TASK BRIEF:
From the first line to the last, output the records exactly and drop any images.

[[ INFORMATION SHOWN open ]]

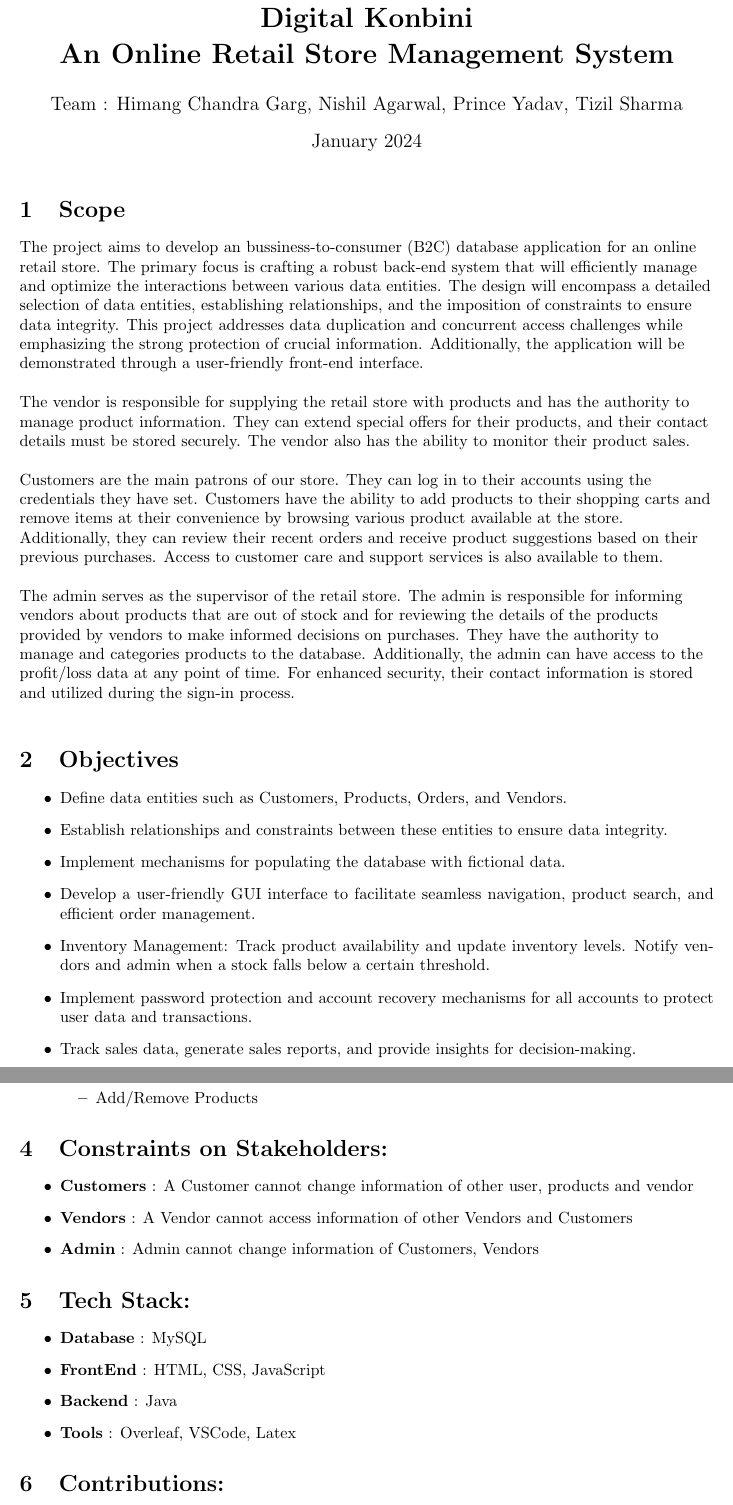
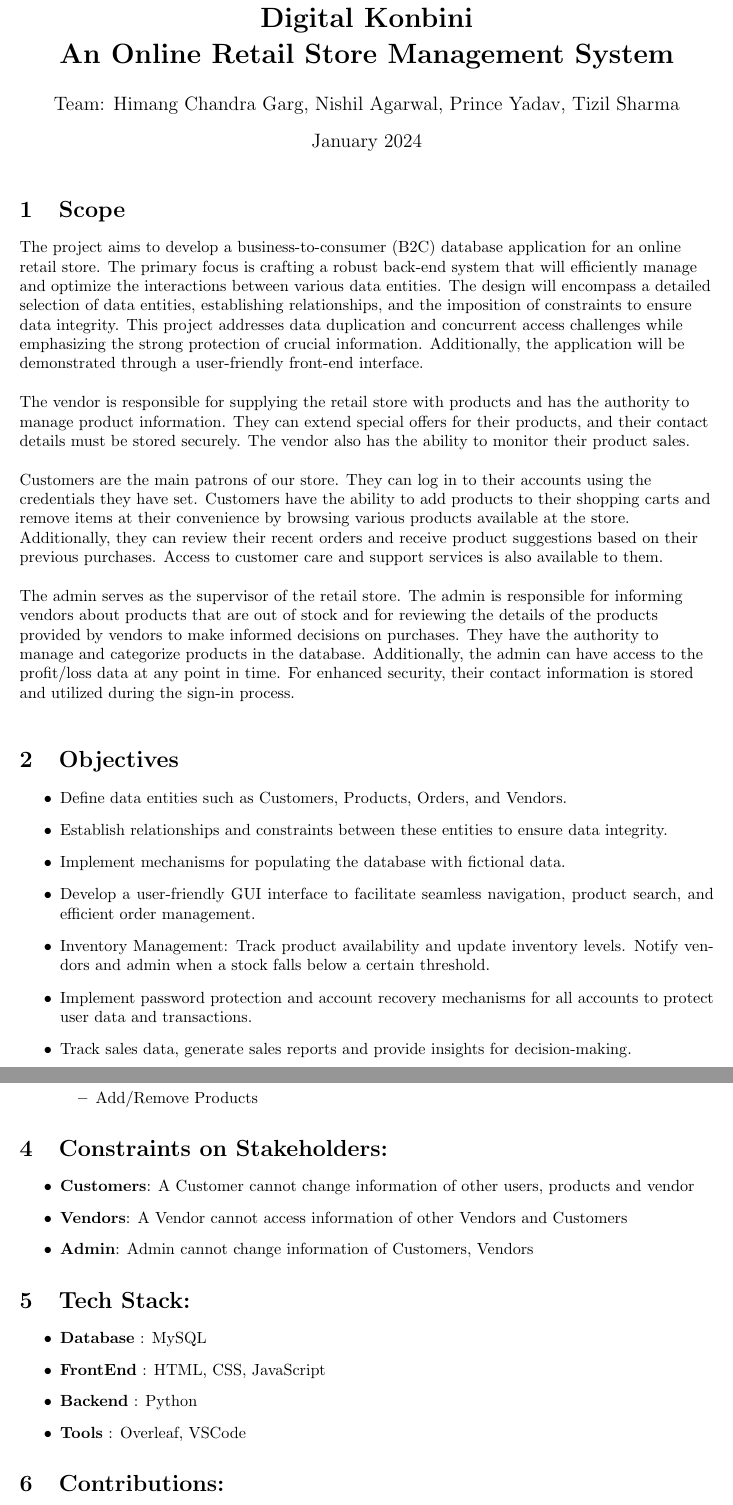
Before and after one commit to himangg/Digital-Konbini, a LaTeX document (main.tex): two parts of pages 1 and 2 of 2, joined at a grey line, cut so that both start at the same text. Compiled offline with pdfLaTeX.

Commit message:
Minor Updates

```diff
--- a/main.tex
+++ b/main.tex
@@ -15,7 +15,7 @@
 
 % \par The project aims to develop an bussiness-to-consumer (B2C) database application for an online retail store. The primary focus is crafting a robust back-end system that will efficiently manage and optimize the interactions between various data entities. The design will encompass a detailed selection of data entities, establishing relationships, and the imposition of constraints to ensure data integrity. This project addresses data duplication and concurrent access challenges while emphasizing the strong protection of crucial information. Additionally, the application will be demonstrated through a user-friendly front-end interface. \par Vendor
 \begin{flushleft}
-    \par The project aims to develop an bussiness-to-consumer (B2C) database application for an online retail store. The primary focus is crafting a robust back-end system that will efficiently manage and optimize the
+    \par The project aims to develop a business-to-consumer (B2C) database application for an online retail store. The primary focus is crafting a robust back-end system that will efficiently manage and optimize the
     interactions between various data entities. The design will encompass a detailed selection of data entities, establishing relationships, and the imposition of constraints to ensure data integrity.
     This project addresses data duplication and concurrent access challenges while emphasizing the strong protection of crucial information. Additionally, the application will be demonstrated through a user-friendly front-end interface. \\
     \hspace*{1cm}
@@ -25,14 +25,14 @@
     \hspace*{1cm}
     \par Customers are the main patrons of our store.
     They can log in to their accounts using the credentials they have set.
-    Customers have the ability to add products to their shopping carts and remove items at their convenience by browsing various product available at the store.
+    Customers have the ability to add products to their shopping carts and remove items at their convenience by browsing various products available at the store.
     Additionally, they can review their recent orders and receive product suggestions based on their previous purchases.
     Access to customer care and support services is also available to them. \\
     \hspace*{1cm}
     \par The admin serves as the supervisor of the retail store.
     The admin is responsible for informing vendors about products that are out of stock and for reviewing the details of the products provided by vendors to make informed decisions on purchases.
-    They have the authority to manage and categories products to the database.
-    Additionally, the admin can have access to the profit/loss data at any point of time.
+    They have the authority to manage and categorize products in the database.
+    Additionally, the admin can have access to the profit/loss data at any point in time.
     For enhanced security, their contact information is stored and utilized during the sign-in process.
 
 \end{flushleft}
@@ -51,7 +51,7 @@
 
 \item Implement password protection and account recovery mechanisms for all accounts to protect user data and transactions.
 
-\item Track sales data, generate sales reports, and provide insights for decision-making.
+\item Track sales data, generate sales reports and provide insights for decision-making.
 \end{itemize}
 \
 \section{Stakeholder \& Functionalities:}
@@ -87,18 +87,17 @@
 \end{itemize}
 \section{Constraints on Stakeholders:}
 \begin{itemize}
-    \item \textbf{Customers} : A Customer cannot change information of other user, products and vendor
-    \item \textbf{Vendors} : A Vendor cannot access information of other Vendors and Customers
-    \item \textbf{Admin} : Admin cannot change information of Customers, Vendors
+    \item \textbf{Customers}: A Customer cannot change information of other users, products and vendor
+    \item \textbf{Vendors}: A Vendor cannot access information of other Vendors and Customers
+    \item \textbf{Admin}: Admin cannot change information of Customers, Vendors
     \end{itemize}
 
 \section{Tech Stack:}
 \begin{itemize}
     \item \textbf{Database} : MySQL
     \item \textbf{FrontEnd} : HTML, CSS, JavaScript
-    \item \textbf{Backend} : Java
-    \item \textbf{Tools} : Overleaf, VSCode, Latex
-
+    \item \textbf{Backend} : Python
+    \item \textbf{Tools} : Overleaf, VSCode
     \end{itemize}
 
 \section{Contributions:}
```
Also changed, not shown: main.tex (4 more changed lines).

[[ INFORMATION SHOWN closed ]]

WRITTEN ANSWER:
Before and after one commit to himangg/Digital-Konbini, a LaTeX document (main.tex): two parts of pages 1 and 2 of 2, joined at a grey line, cut so that both start at the same text. Compiled offline with pdfLaTeX.

Commit message:
Minor Updates

```diff
--- a/main.tex
+++ b/main.tex
@@ -15,7 +15,7 @@
 
 % \par The project aims to develop an bussiness-to-consumer (B2C) database application for an online retail store. The primary focus is crafting a robust back-end system that will efficiently manage and optimize the interactions between various data entities. The design will encompass a detailed selection of data entities, establishing relationships, and the imposition of constraints to ensure data integrity. This project addresses data duplication and concurrent access challenges while emphasizing the strong protection of crucial information. Additionally, the application will be demonstrated through a user-friendly front-end interface. \par Vendor
 \begin{flushleft}
-    \par The project aims to develop an bussiness-to-consumer (B2C) database application for an online retail store. The primary focus is crafting a robust back-end system that will efficiently manage and optimize the
+    \par The project aims to develop a business-to-consumer (B2C) database application for an online retail store. The primary focus is crafting a robust back-end system that will efficiently manage and optimize the
     interactions between various data entities. The design will encompass a detailed selection of data entities, establishing relationships, and the imposition of constraints to ensure data integrity.
     This project addresses data duplication and concurrent access challenges while emphasizing the strong protection of crucial information. Additionally, the application will be demonstrated through a user-friendly front-end interface. \\
     \hspace*{1cm}
@@ -25,14 +25,14 @@
     \hspace*{1cm}
     \par Customers are the main patrons of our store.
     They can log in to their accounts using the credentials they have set.
-    Customers have the ability to add products to their shopping carts and remove items at their convenience by browsing various product available at the store.
+    Customers have the ability to add products to their shopping carts and remove items at their convenience by browsing various products available at the store.
     Additionally, they can review their recent orders and receive product suggestions based on their previous purchases.
     Access to customer care and support services is also available to them. \\
     \hspace*{1cm}
     \par The admin serves as the supervisor of the retail store.
     The admin is responsible for informing vendors about products that are out of stock and for reviewing the details of the products provided by vendors to make informed decisions on purchases.
-    They have the authority to manage and categories products to the database.
-    Additionally, the admin can have access to the profit/loss data at any point of time.
+    They have the authority to manage and categorize products in the database.
+    Additionally, the admin can have access to the profit/loss data at any point in time.
     For enhanced security, their contact information is stored and utilized during the sign-in process.
 
 \end{flushleft}
@@ -51,7 +51,7 @@
 
 \item Implement password protection and account recovery mechanisms for all accounts to protect user data and transactions.
 
-\item Track sales data, generate sales reports, and provide insights for decision-making.
+\item Track sales data, generate sales reports and provide insights for decision-making.
 \end{itemize}
 \
 \section{Stakeholder \& Functionalities:}
@@ -87,18 +87,17 @@
 \end{itemize}
 \section{Constraints on Stakeholders:}
 \begin{itemize}
-    \item \textbf{Customers} : A Customer cannot change information of other user, products and vendor
-    \item \textbf{Vendors} : A Vendor cannot access information of other Vendors and Customers
-    \item \textbf{Admin} : Admin cannot change information of Customers, Vendors
+    \item \textbf{Customers}: A Customer cannot change information of other users, products and vendor
+    \item \textbf{Vendors}: A Vendor cannot access information of other Vendors and Customers
+    \item \textbf{Admin}: Admin cannot change information of Customers, Vendors
     \end{itemize}
 
 \section{Tech Stack:}
 \begin{itemize}
     \item \textbf{Database} : MySQL
     \item \textbf{FrontEnd} : HTML, CSS, JavaScript
-    \item \textbf{Backend} : Java
-    \item \textbf{Tools} : Overleaf, VSCode, Latex
-
+    \item \textbf{Backend} : Python
+    \item \textbf{Tools} : Overleaf, VSCode
     \end{itemize}
 
 \section{Contributions:}
```
Also changed, not shown: main.tex (4 more changed lines).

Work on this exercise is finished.